- _WHAT TO PRODUCE_: What you return should be the complete listing, unchanged, with no pictures in it.

- _AVAILABLE DATA_:
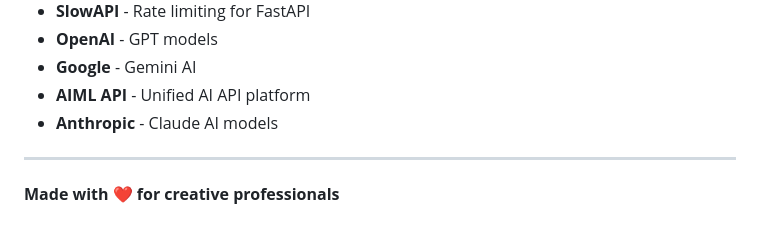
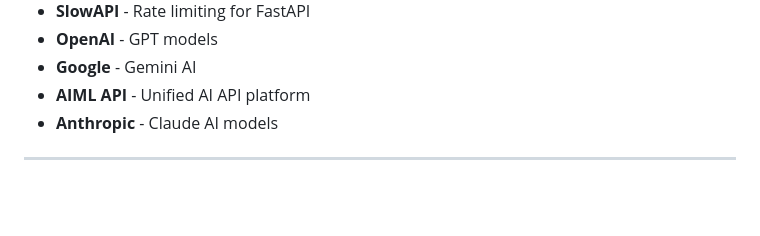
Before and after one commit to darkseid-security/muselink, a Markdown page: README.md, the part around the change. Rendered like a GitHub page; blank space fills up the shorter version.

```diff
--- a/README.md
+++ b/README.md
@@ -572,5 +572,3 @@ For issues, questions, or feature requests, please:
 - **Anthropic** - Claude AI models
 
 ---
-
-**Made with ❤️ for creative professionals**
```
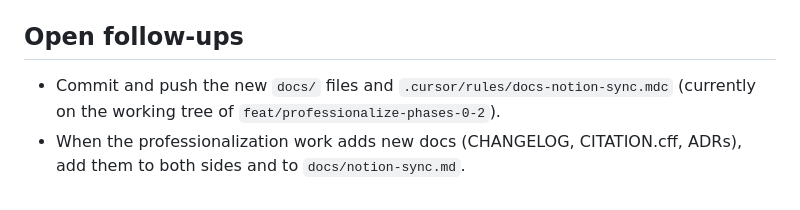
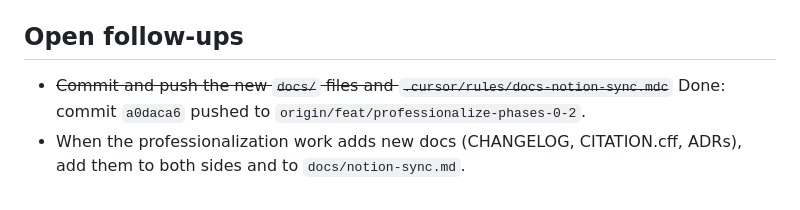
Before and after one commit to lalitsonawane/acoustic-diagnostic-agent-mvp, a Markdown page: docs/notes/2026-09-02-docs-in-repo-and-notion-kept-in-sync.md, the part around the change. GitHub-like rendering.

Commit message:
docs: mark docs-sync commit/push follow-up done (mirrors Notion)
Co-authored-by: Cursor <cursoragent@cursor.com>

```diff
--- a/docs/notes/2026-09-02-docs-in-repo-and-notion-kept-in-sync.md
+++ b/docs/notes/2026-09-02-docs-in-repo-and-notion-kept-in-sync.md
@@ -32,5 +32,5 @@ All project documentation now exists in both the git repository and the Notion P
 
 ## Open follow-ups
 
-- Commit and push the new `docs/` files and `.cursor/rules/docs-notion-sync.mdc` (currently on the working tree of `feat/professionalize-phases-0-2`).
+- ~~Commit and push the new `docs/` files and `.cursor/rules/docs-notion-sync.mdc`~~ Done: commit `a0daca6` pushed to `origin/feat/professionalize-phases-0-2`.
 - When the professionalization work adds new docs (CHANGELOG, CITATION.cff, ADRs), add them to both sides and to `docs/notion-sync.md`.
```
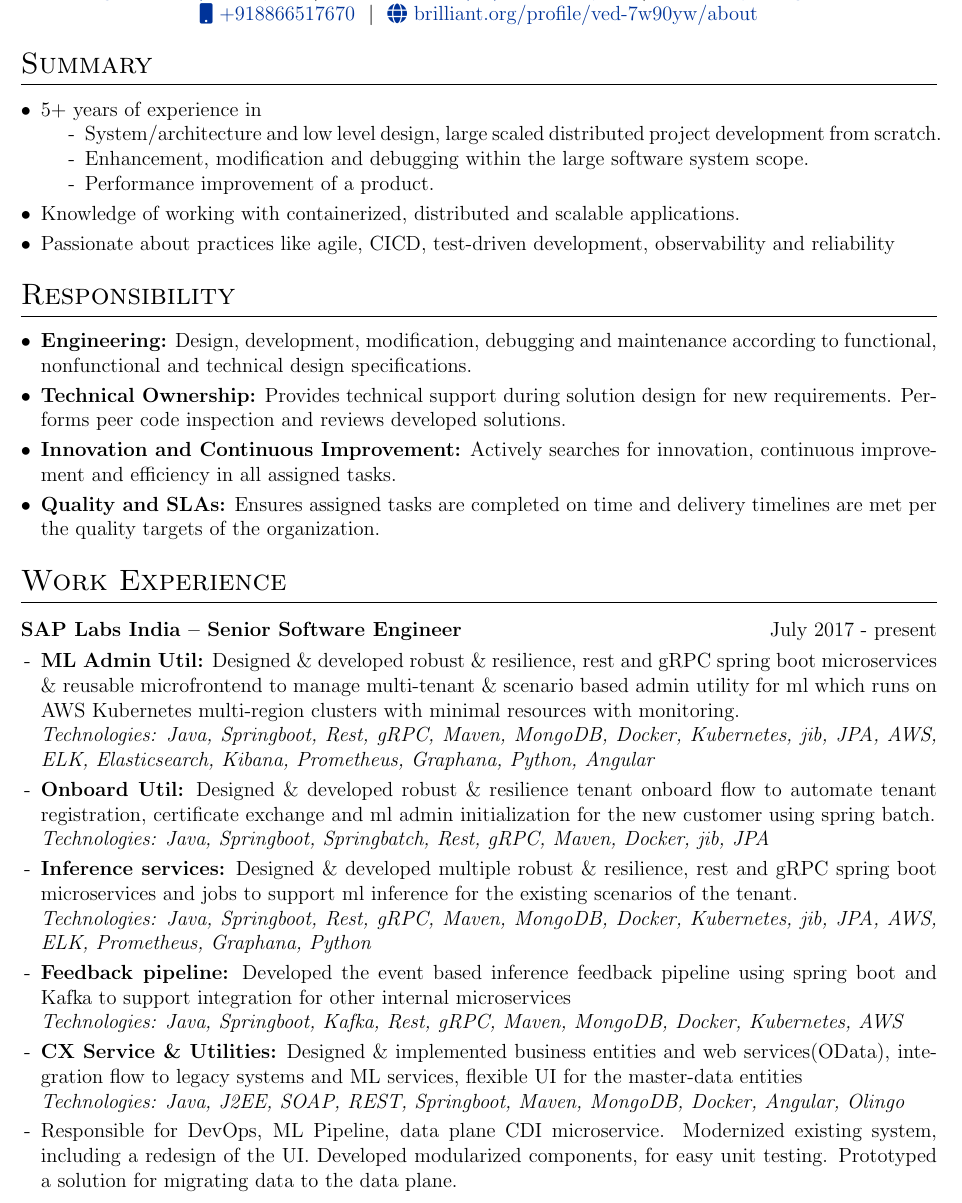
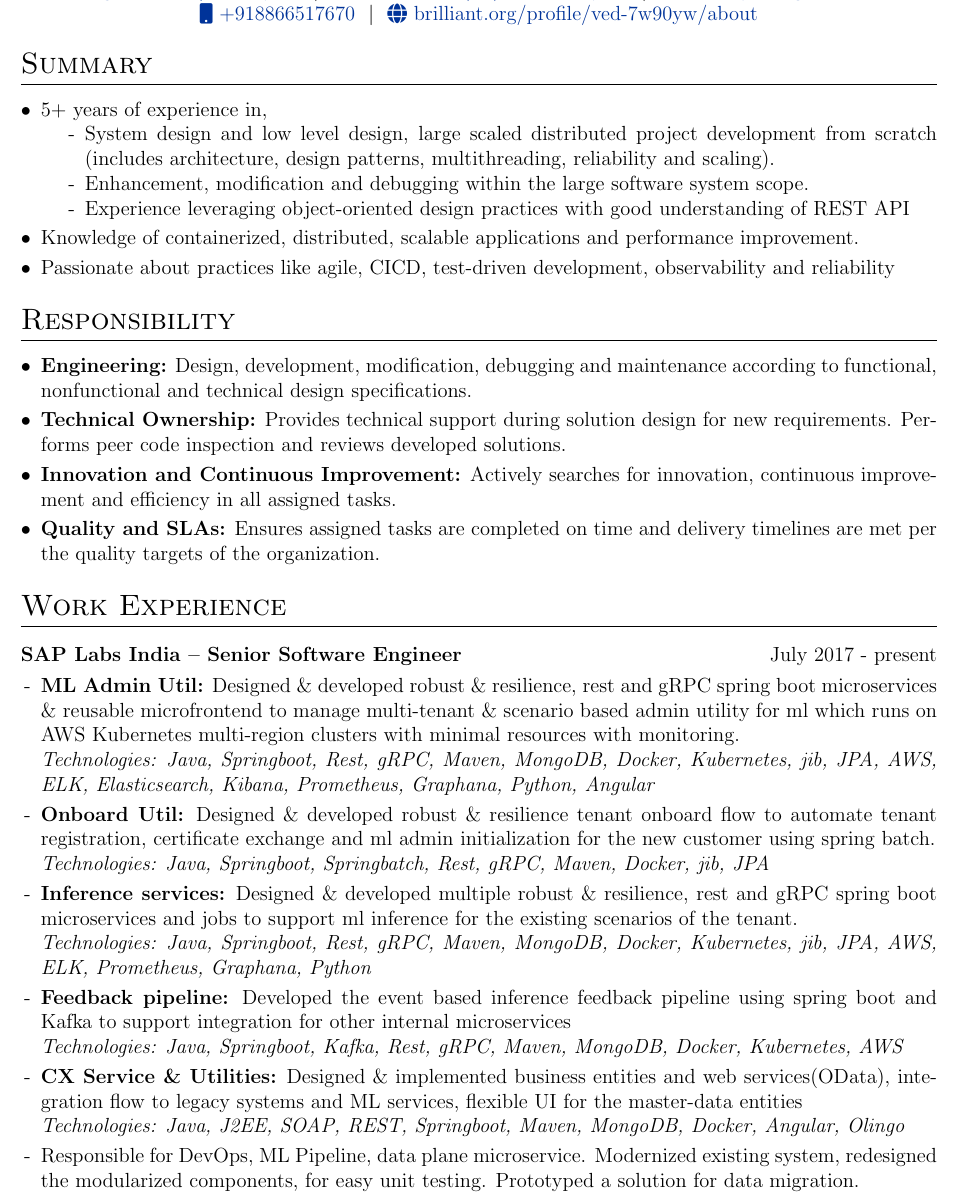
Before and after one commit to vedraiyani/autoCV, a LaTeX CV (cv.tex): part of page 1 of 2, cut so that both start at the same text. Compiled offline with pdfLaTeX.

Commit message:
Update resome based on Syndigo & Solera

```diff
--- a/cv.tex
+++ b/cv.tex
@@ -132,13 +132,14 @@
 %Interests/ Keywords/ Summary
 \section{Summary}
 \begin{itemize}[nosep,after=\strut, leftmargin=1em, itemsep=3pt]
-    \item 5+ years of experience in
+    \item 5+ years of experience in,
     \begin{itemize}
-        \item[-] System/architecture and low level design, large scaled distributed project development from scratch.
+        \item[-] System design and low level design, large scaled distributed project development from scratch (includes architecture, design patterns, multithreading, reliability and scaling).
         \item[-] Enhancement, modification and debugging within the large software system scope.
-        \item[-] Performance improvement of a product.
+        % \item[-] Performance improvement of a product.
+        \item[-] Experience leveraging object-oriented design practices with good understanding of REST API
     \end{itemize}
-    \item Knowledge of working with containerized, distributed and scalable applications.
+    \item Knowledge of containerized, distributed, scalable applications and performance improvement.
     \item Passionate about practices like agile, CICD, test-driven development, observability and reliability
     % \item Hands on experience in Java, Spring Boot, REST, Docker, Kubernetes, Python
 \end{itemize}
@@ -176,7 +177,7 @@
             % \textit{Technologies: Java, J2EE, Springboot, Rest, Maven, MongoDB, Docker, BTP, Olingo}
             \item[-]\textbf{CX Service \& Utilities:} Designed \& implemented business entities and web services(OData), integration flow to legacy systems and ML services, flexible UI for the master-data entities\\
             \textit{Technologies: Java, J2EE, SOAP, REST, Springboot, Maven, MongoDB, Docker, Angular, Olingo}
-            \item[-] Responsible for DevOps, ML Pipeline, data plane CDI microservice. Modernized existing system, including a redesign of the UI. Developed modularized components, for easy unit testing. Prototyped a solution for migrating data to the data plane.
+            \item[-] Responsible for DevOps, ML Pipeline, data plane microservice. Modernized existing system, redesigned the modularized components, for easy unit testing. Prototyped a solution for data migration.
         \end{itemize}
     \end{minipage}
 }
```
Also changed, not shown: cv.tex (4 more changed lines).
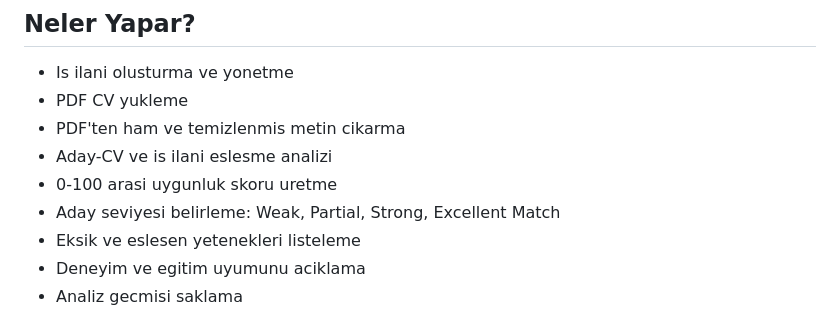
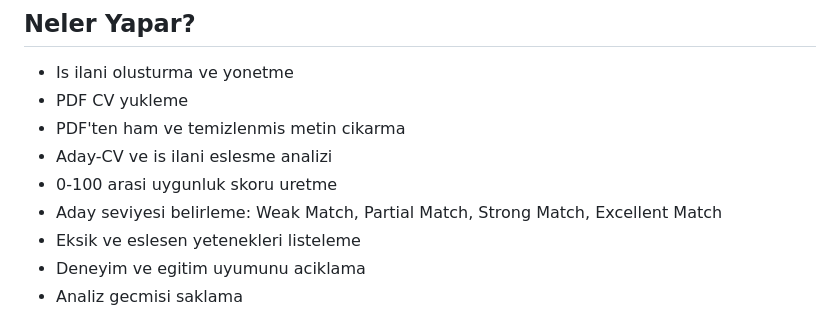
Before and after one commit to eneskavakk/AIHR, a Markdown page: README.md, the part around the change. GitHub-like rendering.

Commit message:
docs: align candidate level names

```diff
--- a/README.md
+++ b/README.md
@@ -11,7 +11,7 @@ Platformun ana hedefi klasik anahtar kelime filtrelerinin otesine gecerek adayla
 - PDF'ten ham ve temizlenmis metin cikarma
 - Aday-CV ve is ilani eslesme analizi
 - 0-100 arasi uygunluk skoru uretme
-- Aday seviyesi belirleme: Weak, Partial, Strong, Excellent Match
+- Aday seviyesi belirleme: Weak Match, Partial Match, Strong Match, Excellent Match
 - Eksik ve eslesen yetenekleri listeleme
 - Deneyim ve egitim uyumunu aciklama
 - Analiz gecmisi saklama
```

- _RESULT OF THE EXERCISE_:
Before and after one commit to darkseid-security/muselink, a Markdown page: README.md, the part around the change. Rendered like a GitHub page; blank space fills up the shorter version.

```diff
--- a/README.md
+++ b/README.md
@@ -572,5 +572,3 @@ For issues, questions, or feature requests, please:
 - **Anthropic** - Claude AI models
 
 ---
-
-**Made with ❤️ for creative professionals**
```
Before and after one commit to lalitsonawane/acoustic-diagnostic-agent-mvp, a Markdown page: docs/notes/2026-09-02-docs-in-repo-and-notion-kept-in-sync.md, the part around the change. GitHub-like rendering.

Commit message:
docs: mark docs-sync commit/push follow-up done (mirrors Notion)
Co-authored-by: Cursor <cursoragent@cursor.com>

```diff
--- a/docs/notes/2026-09-02-docs-in-repo-and-notion-kept-in-sync.md
+++ b/docs/notes/2026-09-02-docs-in-repo-and-notion-kept-in-sync.md
@@ -32,5 +32,5 @@ All project documentation now exists in both the git repository and the Notion P
 
 ## Open follow-ups
 
-- Commit and push the new `docs/` files and `.cursor/rules/docs-notion-sync.mdc` (currently on the working tree of `feat/professionalize-phases-0-2`).
+- ~~Commit and push the new `docs/` files and `.cursor/rules/docs-notion-sync.mdc`~~ Done: commit `a0daca6` pushed to `origin/feat/professionalize-phases-0-2`.
 - When the professionalization work adds new docs (CHANGELOG, CITATION.cff, ADRs), add them to both sides and to `docs/notion-sync.md`.
```
Before and after one commit to vedraiyani/autoCV, a LaTeX CV (cv.tex): part of page 1 of 2, cut so that both start at the same text. Compiled offline with pdfLaTeX.

Commit message:
Update resome based on Syndigo & Solera

```diff
--- a/cv.tex
+++ b/cv.tex
@@ -132,13 +132,14 @@
 %Interests/ Keywords/ Summary
 \section{Summary}
 \begin{itemize}[nosep,after=\strut, leftmargin=1em, itemsep=3pt]
-    \item 5+ years of experience in
+    \item 5+ years of experience in,
     \begin{itemize}
-        \item[-] System/architecture and low level design, large scaled distributed project development from scratch.
+        \item[-] System design and low level design, large scaled distributed project development from scratch (includes architecture, design patterns, multithreading, reliability and scaling).
         \item[-] Enhancement, modification and debugging within the large software system scope.
-        \item[-] Performance improvement of a product.
+        % \item[-] Performance improvement of a product.
+        \item[-] Experience leveraging object-oriented design practices with good understanding of REST API
     \end{itemize}
-    \item Knowledge of working with containerized, distributed and scalable applications.
+    \item Knowledge of containerized, distributed, scalable applications and performance improvement.
     \item Passionate about practices like agile, CICD, test-driven development, observability and reliability
     % \item Hands on experience in Java, Spring Boot, REST, Docker, Kubernetes, Python
 \end{itemize}
@@ -176,7 +177,7 @@
             % \textit{Technologies: Java, J2EE, Springboot, Rest, Maven, MongoDB, Docker, BTP, Olingo}
             \item[-]\textbf{CX Service \& Utilities:} Designed \& implemented business entities and web services(OData), integration flow to legacy systems and ML services, flexible UI for the master-data entities\\
             \textit{Technologies: Java, J2EE, SOAP, REST, Springboot, Maven, MongoDB, Docker, Angular, Olingo}
-            \item[-] Responsible for DevOps, ML Pipeline, data plane CDI microservice. Modernized existing system, including a redesign of the UI. Developed modularized components, for easy unit testing. Prototyped a solution for migrating data to the data plane.
+            \item[-] Responsible for DevOps, ML Pipeline, data plane microservice. Modernized existing system, redesigned the modularized components, for easy unit testing. Prototyped a solution for data migration.
         \end{itemize}
     \end{minipage}
 }
```
Also changed, not shown: cv.tex (4 more changed lines).
Before and after one commit to eneskavakk/AIHR, a Markdown page: README.md, the part around the change. GitHub-like rendering.

Commit message:
docs: align candidate level names

```diff
--- a/README.md
+++ b/README.md
@@ -11,7 +11,7 @@ Platformun ana hedefi klasik anahtar kelime filtrelerinin otesine gecerek adayla
 - PDF'ten ham ve temizlenmis metin cikarma
 - Aday-CV ve is ilani eslesme analizi
 - 0-100 arasi uygunluk skoru uretme
-- Aday seviyesi belirleme: Weak, Partial, Strong, Excellent Match
+- Aday seviyesi belirleme: Weak Match, Partial Match, Strong Match, Excellent Match
 - Eksik ve eslesen yetenekleri listeleme
 - Deneyim ve egitim uyumunu aciklama
 - Analiz gecmisi saklama
```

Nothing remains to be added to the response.